* MATERIAL SUPPLIED *
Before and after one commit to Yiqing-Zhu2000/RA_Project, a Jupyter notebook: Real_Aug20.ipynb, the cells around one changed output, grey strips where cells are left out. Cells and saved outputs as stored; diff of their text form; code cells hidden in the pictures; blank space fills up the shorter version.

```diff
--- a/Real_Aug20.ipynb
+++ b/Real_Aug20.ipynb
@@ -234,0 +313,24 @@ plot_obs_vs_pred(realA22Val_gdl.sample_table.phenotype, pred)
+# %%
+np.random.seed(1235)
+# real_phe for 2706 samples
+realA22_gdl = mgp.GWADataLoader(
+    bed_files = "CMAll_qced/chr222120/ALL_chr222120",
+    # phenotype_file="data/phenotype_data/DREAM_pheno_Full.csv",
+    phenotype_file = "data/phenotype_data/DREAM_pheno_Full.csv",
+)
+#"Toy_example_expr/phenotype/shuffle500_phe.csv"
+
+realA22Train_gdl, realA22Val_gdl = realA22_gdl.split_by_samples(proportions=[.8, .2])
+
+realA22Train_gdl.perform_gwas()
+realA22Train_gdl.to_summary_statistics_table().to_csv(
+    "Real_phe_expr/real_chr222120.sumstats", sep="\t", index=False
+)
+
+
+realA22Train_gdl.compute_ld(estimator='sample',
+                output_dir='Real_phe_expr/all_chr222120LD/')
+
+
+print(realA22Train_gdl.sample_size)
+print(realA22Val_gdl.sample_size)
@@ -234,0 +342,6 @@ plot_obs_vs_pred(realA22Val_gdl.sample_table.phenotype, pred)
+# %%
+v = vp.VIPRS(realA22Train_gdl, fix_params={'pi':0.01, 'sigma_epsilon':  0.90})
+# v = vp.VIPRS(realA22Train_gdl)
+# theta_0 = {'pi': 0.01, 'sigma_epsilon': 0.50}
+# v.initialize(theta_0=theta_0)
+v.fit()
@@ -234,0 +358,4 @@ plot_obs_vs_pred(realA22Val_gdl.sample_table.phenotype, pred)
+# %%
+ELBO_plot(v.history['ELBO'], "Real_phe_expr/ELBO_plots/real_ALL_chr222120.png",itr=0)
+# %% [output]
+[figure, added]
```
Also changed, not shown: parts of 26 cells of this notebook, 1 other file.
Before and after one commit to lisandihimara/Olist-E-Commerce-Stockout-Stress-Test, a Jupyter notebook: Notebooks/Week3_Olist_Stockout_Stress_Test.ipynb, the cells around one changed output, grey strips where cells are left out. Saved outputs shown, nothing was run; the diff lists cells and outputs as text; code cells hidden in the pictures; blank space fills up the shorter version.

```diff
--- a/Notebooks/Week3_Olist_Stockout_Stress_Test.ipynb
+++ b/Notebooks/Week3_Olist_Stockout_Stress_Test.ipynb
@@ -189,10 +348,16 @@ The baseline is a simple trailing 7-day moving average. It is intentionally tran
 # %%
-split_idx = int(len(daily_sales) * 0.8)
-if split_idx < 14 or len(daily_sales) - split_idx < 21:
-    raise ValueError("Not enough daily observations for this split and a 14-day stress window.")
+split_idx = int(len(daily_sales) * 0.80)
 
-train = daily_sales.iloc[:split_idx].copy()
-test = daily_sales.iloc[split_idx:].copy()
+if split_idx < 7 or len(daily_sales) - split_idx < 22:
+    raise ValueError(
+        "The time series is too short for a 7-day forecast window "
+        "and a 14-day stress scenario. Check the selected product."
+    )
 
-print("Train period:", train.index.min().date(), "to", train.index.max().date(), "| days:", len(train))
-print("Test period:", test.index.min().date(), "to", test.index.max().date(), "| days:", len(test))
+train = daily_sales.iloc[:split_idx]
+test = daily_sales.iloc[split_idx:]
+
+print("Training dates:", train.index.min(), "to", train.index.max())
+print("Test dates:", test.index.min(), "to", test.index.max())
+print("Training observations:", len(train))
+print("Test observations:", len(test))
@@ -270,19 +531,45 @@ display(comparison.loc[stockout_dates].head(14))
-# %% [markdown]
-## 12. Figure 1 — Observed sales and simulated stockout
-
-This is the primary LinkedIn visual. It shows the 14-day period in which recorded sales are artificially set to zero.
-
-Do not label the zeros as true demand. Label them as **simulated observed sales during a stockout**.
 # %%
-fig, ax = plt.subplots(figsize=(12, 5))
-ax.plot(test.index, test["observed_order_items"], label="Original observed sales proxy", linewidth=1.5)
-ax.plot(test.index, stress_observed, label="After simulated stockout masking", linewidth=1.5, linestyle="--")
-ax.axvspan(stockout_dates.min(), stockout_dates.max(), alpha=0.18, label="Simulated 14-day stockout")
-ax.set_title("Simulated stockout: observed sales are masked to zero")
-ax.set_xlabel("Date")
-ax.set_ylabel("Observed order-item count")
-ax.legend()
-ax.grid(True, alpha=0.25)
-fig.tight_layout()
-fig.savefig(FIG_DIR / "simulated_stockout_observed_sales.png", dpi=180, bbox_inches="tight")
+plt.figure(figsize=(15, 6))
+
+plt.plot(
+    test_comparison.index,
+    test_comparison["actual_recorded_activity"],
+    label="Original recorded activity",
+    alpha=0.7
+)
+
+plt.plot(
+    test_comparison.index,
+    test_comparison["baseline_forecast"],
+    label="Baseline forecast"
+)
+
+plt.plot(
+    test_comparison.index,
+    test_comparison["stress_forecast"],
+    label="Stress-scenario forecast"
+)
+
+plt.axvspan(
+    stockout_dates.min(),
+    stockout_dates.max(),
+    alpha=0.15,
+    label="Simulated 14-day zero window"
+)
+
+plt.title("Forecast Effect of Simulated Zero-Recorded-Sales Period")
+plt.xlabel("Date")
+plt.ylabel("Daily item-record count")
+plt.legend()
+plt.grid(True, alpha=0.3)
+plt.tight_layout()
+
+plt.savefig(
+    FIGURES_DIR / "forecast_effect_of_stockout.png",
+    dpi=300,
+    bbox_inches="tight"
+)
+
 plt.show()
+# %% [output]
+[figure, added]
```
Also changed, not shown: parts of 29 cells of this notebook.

* PROBLEM DESCRIPTION *
Retype the material above in full, with nothing altered.

* WRITTEN SOLUTION *
Before and after one commit to Yiqing-Zhu2000/RA_Project, a Jupyter notebook: Real_Aug20.ipynb, the cells around one changed output, grey strips where cells are left out. Cells and saved outputs as stored; diff of their text form; code cells hidden in the pictures; blank space fills up the shorter version.

```diff
--- a/Real_Aug20.ipynb
+++ b/Real_Aug20.ipynb
@@ -234,0 +313,24 @@ plot_obs_vs_pred(realA22Val_gdl.sample_table.phenotype, pred)
+# %%
+np.random.seed(1235)
+# real_phe for 2706 samples
+realA22_gdl = mgp.GWADataLoader(
+    bed_files = "CMAll_qced/chr222120/ALL_chr222120",
+    # phenotype_file="data/phenotype_data/DREAM_pheno_Full.csv",
+    phenotype_file = "data/phenotype_data/DREAM_pheno_Full.csv",
+)
+#"Toy_example_expr/phenotype/shuffle500_phe.csv"
+
+realA22Train_gdl, realA22Val_gdl = realA22_gdl.split_by_samples(proportions=[.8, .2])
+
+realA22Train_gdl.perform_gwas()
+realA22Train_gdl.to_summary_statistics_table().to_csv(
+    "Real_phe_expr/real_chr222120.sumstats", sep="\t", index=False
+)
+
+
+realA22Train_gdl.compute_ld(estimator='sample',
+                output_dir='Real_phe_expr/all_chr222120LD/')
+
+
+print(realA22Train_gdl.sample_size)
+print(realA22Val_gdl.sample_size)
@@ -234,0 +342,6 @@ plot_obs_vs_pred(realA22Val_gdl.sample_table.phenotype, pred)
+# %%
+v = vp.VIPRS(realA22Train_gdl, fix_params={'pi':0.01, 'sigma_epsilon':  0.90})
+# v = vp.VIPRS(realA22Train_gdl)
+# theta_0 = {'pi': 0.01, 'sigma_epsilon': 0.50}
+# v.initialize(theta_0=theta_0)
+v.fit()
@@ -234,0 +358,4 @@ plot_obs_vs_pred(realA22Val_gdl.sample_table.phenotype, pred)
+# %%
+ELBO_plot(v.history['ELBO'], "Real_phe_expr/ELBO_plots/real_ALL_chr222120.png",itr=0)
+# %% [output]
+[figure, added]
```
Also changed, not shown: parts of 26 cells of this notebook, 1 other file.
Before and after one commit to lisandihimara/Olist-E-Commerce-Stockout-Stress-Test, a Jupyter notebook: Notebooks/Week3_Olist_Stockout_Stress_Test.ipynb, the cells around one changed output, grey strips where cells are left out. Saved outputs shown, nothing was run; the diff lists cells and outputs as text; code cells hidden in the pictures; blank space fills up the shorter version.

```diff
--- a/Notebooks/Week3_Olist_Stockout_Stress_Test.ipynb
+++ b/Notebooks/Week3_Olist_Stockout_Stress_Test.ipynb
@@ -189,10 +348,16 @@ The baseline is a simple trailing 7-day moving average. It is intentionally tran
 # %%
-split_idx = int(len(daily_sales) * 0.8)
-if split_idx < 14 or len(daily_sales) - split_idx < 21:
-    raise ValueError("Not enough daily observations for this split and a 14-day stress window.")
+split_idx = int(len(daily_sales) * 0.80)
 
-train = daily_sales.iloc[:split_idx].copy()
-test = daily_sales.iloc[split_idx:].copy()
+if split_idx < 7 or len(daily_sales) - split_idx < 22:
+    raise ValueError(
+        "The time series is too short for a 7-day forecast window "
+        "and a 14-day stress scenario. Check the selected product."
+    )
 
-print("Train period:", train.index.min().date(), "to", train.index.max().date(), "| days:", len(train))
-print("Test period:", test.index.min().date(), "to", test.index.max().date(), "| days:", len(test))
+train = daily_sales.iloc[:split_idx]
+test = daily_sales.iloc[split_idx:]
+
+print("Training dates:", train.index.min(), "to", train.index.max())
+print("Test dates:", test.index.min(), "to", test.index.max())
+print("Training observations:", len(train))
+print("Test observations:", len(test))
@@ -270,19 +531,45 @@ display(comparison.loc[stockout_dates].head(14))
-# %% [markdown]
-## 12. Figure 1 — Observed sales and simulated stockout
-
-This is the primary LinkedIn visual. It shows the 14-day period in which recorded sales are artificially set to zero.
-
-Do not label the zeros as true demand. Label them as **simulated observed sales during a stockout**.
 # %%
-fig, ax = plt.subplots(figsize=(12, 5))
-ax.plot(test.index, test["observed_order_items"], label="Original observed sales proxy", linewidth=1.5)
-ax.plot(test.index, stress_observed, label="After simulated stockout masking", linewidth=1.5, linestyle="--")
-ax.axvspan(stockout_dates.min(), stockout_dates.max(), alpha=0.18, label="Simulated 14-day stockout")
-ax.set_title("Simulated stockout: observed sales are masked to zero")
-ax.set_xlabel("Date")
-ax.set_ylabel("Observed order-item count")
-ax.legend()
-ax.grid(True, alpha=0.25)
-fig.tight_layout()
-fig.savefig(FIG_DIR / "simulated_stockout_observed_sales.png", dpi=180, bbox_inches="tight")
+plt.figure(figsize=(15, 6))
+
+plt.plot(
+    test_comparison.index,
+    test_comparison["actual_recorded_activity"],
+    label="Original recorded activity",
+    alpha=0.7
+)
+
+plt.plot(
+    test_comparison.index,
+    test_comparison["baseline_forecast"],
+    label="Baseline forecast"
+)
+
+plt.plot(
+    test_comparison.index,
+    test_comparison["stress_forecast"],
+    label="Stress-scenario forecast"
+)
+
+plt.axvspan(
+    stockout_dates.min(),
+    stockout_dates.max(),
+    alpha=0.15,
+    label="Simulated 14-day zero window"
+)
+
+plt.title("Forecast Effect of Simulated Zero-Recorded-Sales Period")
+plt.xlabel("Date")
+plt.ylabel("Daily item-record count")
+plt.legend()
+plt.grid(True, alpha=0.3)
+plt.tight_layout()
+
+plt.savefig(
+    FIGURES_DIR / "forecast_effect_of_stockout.png",
+    dpi=300,
+    bbox_inches="tight"
+)
+
 plt.show()
+# %% [output]
+[figure, added]
```
Also changed, not shown: parts of 29 cells of this notebook.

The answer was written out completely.